During the Chinese Exclusion Act, Chinese -Americans were depicted as outsiders and threats in American society. A political cartoon was a popular form during the late 19th and early 20th century in America. Political cartoons were usually on the editorial page of many newspapers. Most cartoonists used visual caricatures to show political situations and scandals with a sense of humor and mockery. Major newspapers depicted Asians with stereotypical images who were socially inferiors, diseased, unethical, and living in filthy conditions. There were patterns of satire drawings against Chinese immigrants. Chinese were mocked and ridiculed for their appearance such as braided ponytails. Most of the satire illustrations reinstated the stereotypical images of funny-looking Asians, getting kicked out or beaten by a white man.

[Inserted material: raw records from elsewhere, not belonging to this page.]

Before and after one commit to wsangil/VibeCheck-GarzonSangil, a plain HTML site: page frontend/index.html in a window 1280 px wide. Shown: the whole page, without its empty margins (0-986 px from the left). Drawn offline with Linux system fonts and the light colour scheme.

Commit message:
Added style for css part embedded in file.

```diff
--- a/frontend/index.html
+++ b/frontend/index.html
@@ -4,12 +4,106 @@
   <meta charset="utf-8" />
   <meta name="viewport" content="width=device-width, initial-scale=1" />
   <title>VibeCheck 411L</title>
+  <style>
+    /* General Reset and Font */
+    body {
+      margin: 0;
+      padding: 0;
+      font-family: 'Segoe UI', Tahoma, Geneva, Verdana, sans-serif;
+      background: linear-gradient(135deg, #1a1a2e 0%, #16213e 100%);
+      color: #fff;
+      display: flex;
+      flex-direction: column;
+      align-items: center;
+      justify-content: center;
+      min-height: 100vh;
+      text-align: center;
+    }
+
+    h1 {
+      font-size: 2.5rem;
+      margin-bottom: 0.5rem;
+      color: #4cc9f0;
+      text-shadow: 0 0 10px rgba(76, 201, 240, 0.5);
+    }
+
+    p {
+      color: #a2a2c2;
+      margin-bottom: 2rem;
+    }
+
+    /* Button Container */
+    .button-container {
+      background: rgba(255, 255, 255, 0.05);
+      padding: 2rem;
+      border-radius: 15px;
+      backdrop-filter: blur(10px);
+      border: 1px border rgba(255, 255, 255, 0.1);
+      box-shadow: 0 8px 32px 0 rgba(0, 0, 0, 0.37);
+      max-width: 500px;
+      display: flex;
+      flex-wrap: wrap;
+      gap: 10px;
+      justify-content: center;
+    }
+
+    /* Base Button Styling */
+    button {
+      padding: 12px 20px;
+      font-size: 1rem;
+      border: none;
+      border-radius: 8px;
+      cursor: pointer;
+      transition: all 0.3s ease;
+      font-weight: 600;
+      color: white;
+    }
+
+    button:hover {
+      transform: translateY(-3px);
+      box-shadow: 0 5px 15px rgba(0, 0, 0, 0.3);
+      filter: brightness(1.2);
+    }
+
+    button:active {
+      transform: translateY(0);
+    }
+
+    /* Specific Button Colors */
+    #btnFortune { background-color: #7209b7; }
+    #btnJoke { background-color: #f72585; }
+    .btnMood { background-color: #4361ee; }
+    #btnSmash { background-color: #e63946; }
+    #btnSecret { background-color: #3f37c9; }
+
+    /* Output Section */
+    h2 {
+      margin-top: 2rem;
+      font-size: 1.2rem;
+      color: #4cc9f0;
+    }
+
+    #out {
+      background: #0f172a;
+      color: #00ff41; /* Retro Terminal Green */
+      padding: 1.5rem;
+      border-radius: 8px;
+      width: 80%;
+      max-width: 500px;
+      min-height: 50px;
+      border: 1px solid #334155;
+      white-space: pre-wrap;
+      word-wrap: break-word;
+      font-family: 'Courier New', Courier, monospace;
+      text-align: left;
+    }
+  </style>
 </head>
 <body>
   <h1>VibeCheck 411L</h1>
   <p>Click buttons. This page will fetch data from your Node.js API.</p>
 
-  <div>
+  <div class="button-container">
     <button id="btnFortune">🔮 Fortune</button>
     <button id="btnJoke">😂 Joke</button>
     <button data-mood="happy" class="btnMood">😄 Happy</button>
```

All Men Are Created Equal (still), single-channel video with sound, 4:00”, 2018
All Men Are Created Equal (still), single-channel video with sound, 4:00”, 2018
All Men Are Created Equal (still), single-channel video with sound, 4:00”, 2018

All Men Are Created Equal (2018) is a Single-channel video with sound. The video shows myself transporting water through my mouth, from the river to ground, as I write Thomas Jefferson’s immortal phrase, “All men are created equal” - to which I add : bullshit. I created a condition "struggle" for this action by taping myself up. The laborious action appears absurd in light of New York City’s skyline, emblematic of the overdeveloped city in contrast to the potent struggle of Asian-Americans against racism. The performance pictures are arranged with a series of watercolor drawings that represent emotions of pain, conflict, and anger. In the video, the Brooklyn Bridge Park becomes the space for political action. In the end, after the water- writing completely evaporates, the park becomes again, peaceful space for the visitors of New York City.

All Men Are Created Equal (still), single-channel video with sound, 4:00”, 2018

I am an immigrant from South Korea. I have the oscillating identity and conditioned authority in living in the States. In Jacques Derrida’ Of Hospitality, the absolute hospitality of the host to the guests is impossible. The guest is always a hostage on some level. It is always conditioned hospitality. We can apply the same logic to historical and current immigration policy. The idea of “inequity” regarding immigration issues has been deeply rooted in the history of America.

I was also interested in the idea of “presence” as its ephemeral nature in time and space. How do we apprehend the present ? Marc Auge said in his book Oblivion that the memory of the past and expectations of the future characterize “the present”. In order to apprehend the presentness of America, I decided to bring the memory of a place to expect a better future of the place for Asian-Americans. Without the memories of a place, it would be impossible to negotiate space and reimagine the world. When I walked in Brooklyn Bridge Park and saw the magnificent cityscape of New York City, I thought this is the place I should work on, addressing Asian descents have a place in America. As Dr. Shelly Shang-Hee Lee says, “Asians in America weber not foreigners, but rather a people with a long history in this country and hence a rightful claim to American identity and belonging [1].”

Notes

[1Shelley Shang-Hee, A New History of Asian America, New York : Routledge, First edition, 2014, p. 1.